Computer to Command Aircraft Carrier Traffic
Advanced avionics may guide the planes, and GPS satellite systems may direct the bombs, but on U.S. aircraft carriers, naval officers still coordinate takeoffs and landings with cardboard models.
That analog system may have worked well for the last 60 years, but the Navy will need some computerized brainpower to organize the vertical takeoff stealth fighters and swarms of robot drones that they envision populating carrier decks in the future.
Such computer aid may ease the stress when just one small hiccup can disrupt the choreography of 60 aircraft lined up on a deck the size of 4.5 football fields. A new computer system designed by MIT not only tracks the locations of flight deck crew, vehicles and planes, but also quickly suggests new schedules based on random events such as a launch failure or an incoming fighter jet running low on fuel.
"People are working elbow-to-elbow with vehicles that could potentially kill them," said Mary "Missy" Cummings, an aeronautics engineer at MIT. "So the question is, can you actually figure out a better way to move the flow of traffic around a deck to mitigate the chances of someone being hit?"

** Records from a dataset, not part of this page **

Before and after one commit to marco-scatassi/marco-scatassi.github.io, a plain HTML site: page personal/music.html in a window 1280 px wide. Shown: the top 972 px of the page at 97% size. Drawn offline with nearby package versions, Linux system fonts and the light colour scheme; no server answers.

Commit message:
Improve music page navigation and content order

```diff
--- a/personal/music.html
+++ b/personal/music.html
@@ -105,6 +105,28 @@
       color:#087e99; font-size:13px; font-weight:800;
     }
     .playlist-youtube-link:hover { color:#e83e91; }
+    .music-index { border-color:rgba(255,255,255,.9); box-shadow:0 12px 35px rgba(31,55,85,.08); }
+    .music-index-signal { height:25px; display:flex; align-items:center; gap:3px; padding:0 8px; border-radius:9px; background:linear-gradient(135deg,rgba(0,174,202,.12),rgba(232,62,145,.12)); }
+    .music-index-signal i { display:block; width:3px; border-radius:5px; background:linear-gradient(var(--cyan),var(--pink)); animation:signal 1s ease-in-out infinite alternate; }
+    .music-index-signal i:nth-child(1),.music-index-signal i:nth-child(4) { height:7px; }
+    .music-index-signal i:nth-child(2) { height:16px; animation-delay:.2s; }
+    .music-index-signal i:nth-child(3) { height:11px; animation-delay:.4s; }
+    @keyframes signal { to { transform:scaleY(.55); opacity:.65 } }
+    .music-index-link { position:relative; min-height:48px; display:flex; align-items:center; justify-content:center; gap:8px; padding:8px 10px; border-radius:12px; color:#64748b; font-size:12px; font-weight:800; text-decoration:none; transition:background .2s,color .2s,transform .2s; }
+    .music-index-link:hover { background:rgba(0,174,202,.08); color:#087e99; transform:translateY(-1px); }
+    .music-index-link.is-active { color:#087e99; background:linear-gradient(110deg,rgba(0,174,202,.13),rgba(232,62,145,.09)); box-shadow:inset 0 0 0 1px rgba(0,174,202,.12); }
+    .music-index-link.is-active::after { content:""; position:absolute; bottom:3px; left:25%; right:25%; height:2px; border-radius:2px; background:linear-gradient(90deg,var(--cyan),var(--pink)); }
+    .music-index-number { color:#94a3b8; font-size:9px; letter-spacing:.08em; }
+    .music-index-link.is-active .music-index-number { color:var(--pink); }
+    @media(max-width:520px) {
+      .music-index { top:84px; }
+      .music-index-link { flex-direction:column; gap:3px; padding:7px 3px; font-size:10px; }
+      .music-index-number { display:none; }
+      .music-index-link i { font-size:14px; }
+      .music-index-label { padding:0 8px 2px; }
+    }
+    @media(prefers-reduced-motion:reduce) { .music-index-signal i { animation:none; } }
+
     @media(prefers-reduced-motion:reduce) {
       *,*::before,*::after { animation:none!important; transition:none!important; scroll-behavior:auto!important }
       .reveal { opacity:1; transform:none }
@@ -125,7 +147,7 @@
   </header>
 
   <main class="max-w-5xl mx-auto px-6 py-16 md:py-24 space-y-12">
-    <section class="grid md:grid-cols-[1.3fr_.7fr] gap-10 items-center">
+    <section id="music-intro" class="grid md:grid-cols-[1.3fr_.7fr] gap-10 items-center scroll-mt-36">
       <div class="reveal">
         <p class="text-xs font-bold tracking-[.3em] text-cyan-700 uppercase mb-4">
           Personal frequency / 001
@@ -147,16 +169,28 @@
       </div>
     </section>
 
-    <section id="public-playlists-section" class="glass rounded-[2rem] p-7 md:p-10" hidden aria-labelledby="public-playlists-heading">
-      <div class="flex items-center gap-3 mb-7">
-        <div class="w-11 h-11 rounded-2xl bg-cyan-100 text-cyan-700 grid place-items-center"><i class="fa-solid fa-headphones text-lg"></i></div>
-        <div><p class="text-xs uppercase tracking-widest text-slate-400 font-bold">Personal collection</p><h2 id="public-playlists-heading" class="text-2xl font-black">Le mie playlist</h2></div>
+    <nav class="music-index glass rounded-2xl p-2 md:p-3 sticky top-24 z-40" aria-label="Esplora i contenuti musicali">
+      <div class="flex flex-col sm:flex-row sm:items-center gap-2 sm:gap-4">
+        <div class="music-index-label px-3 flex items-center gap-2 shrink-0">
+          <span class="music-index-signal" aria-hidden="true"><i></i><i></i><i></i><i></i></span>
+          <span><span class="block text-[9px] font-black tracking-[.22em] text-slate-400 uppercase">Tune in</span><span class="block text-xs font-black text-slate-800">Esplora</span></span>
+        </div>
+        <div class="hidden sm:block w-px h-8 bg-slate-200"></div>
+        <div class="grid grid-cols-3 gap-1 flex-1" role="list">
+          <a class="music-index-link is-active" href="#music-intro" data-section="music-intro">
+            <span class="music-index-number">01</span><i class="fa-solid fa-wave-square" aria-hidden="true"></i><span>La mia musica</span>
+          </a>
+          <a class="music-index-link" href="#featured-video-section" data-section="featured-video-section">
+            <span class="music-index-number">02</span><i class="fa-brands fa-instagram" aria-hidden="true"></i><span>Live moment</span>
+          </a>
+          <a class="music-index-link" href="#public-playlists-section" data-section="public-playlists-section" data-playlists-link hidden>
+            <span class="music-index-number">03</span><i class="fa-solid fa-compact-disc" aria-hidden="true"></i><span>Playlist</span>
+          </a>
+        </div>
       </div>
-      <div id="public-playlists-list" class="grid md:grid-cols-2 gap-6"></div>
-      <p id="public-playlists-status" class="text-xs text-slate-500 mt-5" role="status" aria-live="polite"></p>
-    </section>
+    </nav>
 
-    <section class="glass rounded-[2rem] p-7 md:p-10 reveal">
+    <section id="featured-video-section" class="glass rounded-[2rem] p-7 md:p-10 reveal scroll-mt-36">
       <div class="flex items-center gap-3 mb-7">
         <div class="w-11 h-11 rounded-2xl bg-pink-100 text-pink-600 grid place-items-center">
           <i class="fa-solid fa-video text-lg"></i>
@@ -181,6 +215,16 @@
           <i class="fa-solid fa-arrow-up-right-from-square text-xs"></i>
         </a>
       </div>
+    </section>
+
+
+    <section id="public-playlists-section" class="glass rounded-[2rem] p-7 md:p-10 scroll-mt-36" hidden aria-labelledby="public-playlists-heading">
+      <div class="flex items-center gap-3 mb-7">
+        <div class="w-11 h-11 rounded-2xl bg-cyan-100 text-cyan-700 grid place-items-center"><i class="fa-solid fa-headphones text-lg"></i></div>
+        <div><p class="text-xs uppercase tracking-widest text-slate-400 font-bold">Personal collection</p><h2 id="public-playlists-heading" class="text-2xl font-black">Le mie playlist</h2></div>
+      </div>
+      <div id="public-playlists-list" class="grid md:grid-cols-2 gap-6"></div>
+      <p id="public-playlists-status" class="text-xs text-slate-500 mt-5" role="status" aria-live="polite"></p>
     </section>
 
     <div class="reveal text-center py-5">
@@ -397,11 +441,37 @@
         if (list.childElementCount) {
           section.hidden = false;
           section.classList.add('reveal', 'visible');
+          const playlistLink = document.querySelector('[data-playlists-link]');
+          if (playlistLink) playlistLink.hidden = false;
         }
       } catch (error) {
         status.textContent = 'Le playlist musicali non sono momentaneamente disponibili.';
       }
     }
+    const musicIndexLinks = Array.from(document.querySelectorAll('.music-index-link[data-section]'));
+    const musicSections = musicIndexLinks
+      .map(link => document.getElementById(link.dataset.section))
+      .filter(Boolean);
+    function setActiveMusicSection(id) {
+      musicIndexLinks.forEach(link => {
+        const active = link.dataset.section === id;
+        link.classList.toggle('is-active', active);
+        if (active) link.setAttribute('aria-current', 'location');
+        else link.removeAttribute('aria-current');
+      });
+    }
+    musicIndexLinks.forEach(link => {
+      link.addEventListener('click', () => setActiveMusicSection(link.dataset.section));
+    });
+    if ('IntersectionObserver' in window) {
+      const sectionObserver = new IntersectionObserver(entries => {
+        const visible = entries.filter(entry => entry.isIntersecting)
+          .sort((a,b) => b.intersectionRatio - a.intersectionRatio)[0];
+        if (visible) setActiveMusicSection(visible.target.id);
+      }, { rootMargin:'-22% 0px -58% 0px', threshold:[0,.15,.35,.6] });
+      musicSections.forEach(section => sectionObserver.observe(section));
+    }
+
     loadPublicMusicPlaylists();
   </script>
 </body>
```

The MIT team proved its system's capabilities in a recent live demo that used tiny robots to act out the reordering of scheduled landings and takeoffs.
Of pilots and drones
As one of the first female aviators in the U.S. Navy , Cummings knows all about the challenges aboard a carrier. She and her MIT students created the monitoring system to cut down on the number of crew members needed to direct the deck traffic and reduce the risk of accidents.
Every person and aircraft would need to have sensors or electronic tags to help the computer system keep track of everything. But that could make the system especially useful for directing a growing fleet of unmanned robotic drones that already carry such sensors, said Mark Steinberg, program officer for the Office of Naval Research.
[Read More: Human Test Pilots Still Rule in Age of Drones ]
"The long-term goal is, we would like to have unmanned autonomous systems onboard, which requires special procedures where you'd have to clear everything off the deck and implement certain safety measures," Steinberg said. "We would like to make this as easy as possible as we introduce more and more UAVs onto carriers."
No simple game
Naval officers may also appreciate having a 21st-century computer interface. They currently use a so-called "Ouija board," where they typically move small plane-shaped cutouts around and use color-coded pins to sort out which aircraft need refueling or maintenance.
But the MIT researchers don't want to hand over all control of humans and aircraft to computers. The DCAP system only gives suggestions so that the naval officers can better direct the action and still deal with more unusual scenarios such as seeing that a pilot with a history of shaky landings is due to land.
he botches it [the first time], we have enough time to try and give him
another try," said Jason Ryan, a Ph.D. student in engineering at MIT.
"That's something that's hard to program into systems, but it's
something that a human can look at and understand."